The Grand Slambovians Celebrate at the Barge

A fully-packed Barge Canal Coffee Co. welcomed Gandalf Murphy and the Slambovian Circus of Dreams last Saturday night for their annual intimate birthday concert for longtime Barge night manager, Susan Pasachnik. The pseudo-psychedelic-folk-rock band is a Hamilton favorite known for being very lively, drawing in passers-by from the cold throughout the show.

The band, which also goes by “The Grand Slambovians,” wowed the crowd with their powerful and outrageous presence. Lead singer and guitarist Joziah Longo entered sporting a straw top hat over chin-length dark hair, paired with an eclectic outfit. As the music began, so did a choreographed psychedelic lightshow. The Grand Slambovians in their title track came to drown the senses. The song featured the sounds of an accordion played by Tink Lloyd and trance-inducing mandolin solos played by Sharkey McEwen. Although The Grand Slambovians may seem like an odd presence in sleepy Hamilton, the local audience members mouthed the words to every song and some even sported the band’s t-shirts.

The band followed up with songs “Sunday in the Rain” and a sing-along, “A Very Unusual Head,” which got all 60 audience members in the Barge carrying a tune. At one point, Longo took a poll to see who of the audience had never seen the band before; only a minority raised their hands.

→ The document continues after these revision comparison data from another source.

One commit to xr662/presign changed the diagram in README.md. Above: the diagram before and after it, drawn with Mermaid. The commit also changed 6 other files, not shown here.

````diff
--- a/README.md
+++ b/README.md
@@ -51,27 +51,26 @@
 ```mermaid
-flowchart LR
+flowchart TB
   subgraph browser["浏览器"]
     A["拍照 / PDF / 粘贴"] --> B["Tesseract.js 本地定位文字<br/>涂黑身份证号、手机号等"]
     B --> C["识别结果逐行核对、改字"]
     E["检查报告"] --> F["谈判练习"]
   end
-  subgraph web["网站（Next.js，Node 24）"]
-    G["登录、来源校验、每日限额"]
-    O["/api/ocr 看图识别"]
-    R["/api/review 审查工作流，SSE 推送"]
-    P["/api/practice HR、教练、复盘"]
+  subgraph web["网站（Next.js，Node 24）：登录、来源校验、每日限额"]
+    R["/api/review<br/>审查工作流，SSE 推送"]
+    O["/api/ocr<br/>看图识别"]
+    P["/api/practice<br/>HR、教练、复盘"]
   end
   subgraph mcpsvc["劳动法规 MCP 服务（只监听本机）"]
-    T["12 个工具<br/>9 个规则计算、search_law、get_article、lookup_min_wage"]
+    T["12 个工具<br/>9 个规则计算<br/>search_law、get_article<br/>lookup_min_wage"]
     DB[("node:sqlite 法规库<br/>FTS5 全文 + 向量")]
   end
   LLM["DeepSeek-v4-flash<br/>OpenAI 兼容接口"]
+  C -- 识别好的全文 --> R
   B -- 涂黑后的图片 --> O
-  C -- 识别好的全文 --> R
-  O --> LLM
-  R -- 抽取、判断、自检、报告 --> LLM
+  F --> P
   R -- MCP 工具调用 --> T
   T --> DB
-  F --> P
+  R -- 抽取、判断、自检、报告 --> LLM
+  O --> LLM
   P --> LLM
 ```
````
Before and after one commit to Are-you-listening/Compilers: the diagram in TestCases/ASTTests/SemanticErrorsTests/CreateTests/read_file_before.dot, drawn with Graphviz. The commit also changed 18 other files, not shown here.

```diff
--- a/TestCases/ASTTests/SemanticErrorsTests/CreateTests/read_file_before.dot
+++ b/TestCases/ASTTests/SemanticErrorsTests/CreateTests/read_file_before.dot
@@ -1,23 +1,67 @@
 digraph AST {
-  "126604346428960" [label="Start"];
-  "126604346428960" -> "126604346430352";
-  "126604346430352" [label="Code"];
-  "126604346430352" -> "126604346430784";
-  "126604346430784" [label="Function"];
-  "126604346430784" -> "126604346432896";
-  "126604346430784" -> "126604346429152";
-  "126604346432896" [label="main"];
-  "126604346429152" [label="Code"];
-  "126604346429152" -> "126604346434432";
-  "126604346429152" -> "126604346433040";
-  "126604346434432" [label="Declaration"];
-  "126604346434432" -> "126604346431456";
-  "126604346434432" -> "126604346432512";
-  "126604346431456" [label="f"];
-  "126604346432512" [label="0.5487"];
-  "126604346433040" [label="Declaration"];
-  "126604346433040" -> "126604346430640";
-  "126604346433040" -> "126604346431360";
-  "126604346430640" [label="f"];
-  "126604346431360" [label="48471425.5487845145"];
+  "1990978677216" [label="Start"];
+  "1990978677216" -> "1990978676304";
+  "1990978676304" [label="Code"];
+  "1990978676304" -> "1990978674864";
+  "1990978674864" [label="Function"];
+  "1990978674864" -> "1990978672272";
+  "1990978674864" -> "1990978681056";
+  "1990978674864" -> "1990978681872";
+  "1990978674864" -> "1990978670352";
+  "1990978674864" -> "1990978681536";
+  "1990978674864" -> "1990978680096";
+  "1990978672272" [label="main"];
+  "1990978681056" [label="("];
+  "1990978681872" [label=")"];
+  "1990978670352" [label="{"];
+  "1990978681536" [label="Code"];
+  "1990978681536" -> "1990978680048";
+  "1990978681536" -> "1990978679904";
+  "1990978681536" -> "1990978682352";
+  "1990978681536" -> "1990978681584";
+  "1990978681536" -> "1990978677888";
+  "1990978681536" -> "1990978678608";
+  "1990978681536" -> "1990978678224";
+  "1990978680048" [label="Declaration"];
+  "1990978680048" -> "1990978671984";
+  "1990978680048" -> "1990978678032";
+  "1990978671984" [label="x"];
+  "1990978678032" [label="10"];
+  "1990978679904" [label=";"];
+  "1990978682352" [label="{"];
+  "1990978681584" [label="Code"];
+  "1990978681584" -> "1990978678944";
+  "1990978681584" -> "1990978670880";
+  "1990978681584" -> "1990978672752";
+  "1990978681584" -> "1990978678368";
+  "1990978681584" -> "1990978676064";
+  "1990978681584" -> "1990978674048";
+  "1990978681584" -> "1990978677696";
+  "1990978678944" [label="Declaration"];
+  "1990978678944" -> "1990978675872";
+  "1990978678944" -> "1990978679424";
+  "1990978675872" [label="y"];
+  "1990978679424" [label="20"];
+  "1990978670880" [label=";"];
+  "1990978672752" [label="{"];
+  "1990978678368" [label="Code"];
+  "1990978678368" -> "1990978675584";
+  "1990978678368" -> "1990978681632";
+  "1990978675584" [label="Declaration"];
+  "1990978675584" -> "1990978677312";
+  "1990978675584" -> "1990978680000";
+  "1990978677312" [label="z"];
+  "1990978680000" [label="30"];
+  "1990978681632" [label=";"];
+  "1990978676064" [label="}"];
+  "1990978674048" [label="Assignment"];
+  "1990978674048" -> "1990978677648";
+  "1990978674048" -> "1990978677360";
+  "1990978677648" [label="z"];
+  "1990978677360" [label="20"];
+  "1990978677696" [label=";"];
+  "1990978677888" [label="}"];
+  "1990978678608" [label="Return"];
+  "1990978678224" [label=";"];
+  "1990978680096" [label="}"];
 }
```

Between tracks, Longo told stories of the band’s long and meandering path through the music business, through name changes and labels all the way to their new compilation album, “A Box of Everything,” to be released April 1.

Throughout their career, audience members often didn’t know what to make of The Grand Slambovians. While introducing their song “Very Happy Now,” which they paired in a medley with The Ramones’ “I Wanna Be Sedated,” the band recalled their first trip to the U.K., where they were mistakenly placed in a classic rock festival.

In the U.S., The Grand Slambovians gained popularity by posing as a folk band and “invading” the folk concert circuit. The band clearly has folk influences, but the fantastical elements place them closer to the realm of “Alice in Wonderland” than traditional folk. According to their Web site, the band identifies as having “pioneered the alt-folk/Americana genre,” a unique crossover that can appeal to a variety of tastes.

In their involvement in the folk circuit, the band has played several times at the Strawberry Festival, a philanthropic festival in Beacon, NY founded by the late Pete Seeger. During the introduction to the song “Suzanne,” written for Pete Seeger’s wife, Toshi, Joziah recalled a discussion he and Seeger shared.

“He had a very profound mind, and I think that always came through in his music,” said Longo of Seeger, who died in late January of this year.

Although The Grand Slambovians are more accustomed to larger-scale venues and bigger crowds, they seemed to enjoy doing this show at the Barge every year because of its intimacy and subsequent ability to closely interact with the crowd. Despite the modest reputation of Hamilton and the typically low-key atmosphere of the Barge, The Grand Slambovians’ performance shows that even in the middle of nowhere, the Colgate and Hamilton community is connected to some pretty monumental people.